Human ignorance, sadly, isn't limited to planet Earth. Even today, over 400 years after the Age of Enlightenment began, plenty of people are still getting plenty of stuff wrong--not just about our home planet, but about the whole universe. Luckily, Jeopardy!s Ken Jennings is the author of a new book about the mysteries of the cosmos, the Junior Genius Guide to Outer Space. In this month's Debunker columns, he'll set us straight on a whole sky full of starry slip-ups. These are some misconceptions of truly astronomical proportion.
The Debunker: Star Myth #1: Is the Big Dipper a Constellation?
Ask someone to name a constellation in the night sky, and odds are most of them will first think of the Big Dipper, the seven bright stars that gleam overhead on summer nights in an unmistakable sickle-shaped pattern. The Big Dipper has helped humans navigate for millennia by pointing the way to Polaris, the North Star. Virtually every culture had its own name for the Dipper, from the "Drinking Gourd" of West Africa to the "Seven Gods" of Mongolia to the "Charles' Wagon" of the Vikings. It's iconic enough to have been borrowed for the corporate logo of Iridium Communications and on the state flag of Alaska.
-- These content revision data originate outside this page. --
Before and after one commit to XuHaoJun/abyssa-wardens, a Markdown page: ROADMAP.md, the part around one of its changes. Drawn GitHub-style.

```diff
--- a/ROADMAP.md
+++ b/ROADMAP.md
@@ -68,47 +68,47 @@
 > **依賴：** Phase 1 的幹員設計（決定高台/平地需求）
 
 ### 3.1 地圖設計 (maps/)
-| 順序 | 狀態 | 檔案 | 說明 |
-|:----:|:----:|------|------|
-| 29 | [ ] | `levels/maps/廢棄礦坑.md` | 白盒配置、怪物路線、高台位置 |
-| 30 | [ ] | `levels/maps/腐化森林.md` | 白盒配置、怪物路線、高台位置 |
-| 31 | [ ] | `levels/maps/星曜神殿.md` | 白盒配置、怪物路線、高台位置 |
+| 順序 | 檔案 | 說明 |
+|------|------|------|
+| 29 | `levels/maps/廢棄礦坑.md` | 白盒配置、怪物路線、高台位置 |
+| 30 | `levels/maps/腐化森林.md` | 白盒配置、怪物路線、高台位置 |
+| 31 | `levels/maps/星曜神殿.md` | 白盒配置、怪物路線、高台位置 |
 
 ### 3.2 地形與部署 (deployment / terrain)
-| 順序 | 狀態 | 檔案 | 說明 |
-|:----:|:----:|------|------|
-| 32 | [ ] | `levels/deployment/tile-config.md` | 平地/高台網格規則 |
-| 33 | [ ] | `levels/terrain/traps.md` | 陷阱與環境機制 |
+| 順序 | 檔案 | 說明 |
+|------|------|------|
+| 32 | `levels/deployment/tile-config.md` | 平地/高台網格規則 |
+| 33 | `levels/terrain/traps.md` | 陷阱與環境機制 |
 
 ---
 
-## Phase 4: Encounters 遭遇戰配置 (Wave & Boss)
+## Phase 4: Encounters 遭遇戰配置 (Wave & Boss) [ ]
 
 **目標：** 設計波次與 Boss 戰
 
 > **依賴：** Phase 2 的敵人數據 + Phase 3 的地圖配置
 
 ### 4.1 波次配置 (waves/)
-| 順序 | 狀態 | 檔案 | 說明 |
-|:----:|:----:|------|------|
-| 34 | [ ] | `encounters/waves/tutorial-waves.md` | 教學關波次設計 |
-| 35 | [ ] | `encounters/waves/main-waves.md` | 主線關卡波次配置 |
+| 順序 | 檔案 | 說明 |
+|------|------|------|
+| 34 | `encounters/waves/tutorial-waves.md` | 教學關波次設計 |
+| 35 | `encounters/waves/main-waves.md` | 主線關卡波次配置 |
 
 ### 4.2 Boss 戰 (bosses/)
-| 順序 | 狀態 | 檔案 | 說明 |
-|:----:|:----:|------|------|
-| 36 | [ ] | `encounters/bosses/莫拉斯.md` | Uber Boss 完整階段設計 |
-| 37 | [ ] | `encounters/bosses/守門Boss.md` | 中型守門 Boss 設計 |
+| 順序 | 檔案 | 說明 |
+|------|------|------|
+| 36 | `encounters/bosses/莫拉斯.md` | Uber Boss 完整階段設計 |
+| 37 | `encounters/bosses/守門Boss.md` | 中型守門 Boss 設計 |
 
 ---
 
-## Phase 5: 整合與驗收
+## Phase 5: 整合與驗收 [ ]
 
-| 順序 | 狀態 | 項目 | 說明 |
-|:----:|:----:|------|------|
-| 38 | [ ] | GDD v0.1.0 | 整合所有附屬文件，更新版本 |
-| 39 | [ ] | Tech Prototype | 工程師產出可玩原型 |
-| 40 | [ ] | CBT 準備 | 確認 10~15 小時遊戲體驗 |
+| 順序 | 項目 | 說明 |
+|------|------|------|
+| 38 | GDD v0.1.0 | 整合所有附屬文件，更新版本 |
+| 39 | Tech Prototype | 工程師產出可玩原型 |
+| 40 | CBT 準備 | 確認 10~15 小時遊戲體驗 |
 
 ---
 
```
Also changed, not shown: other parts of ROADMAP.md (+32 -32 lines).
But the world's most famous constellation isn't actually a constellation at all. It's an asterism.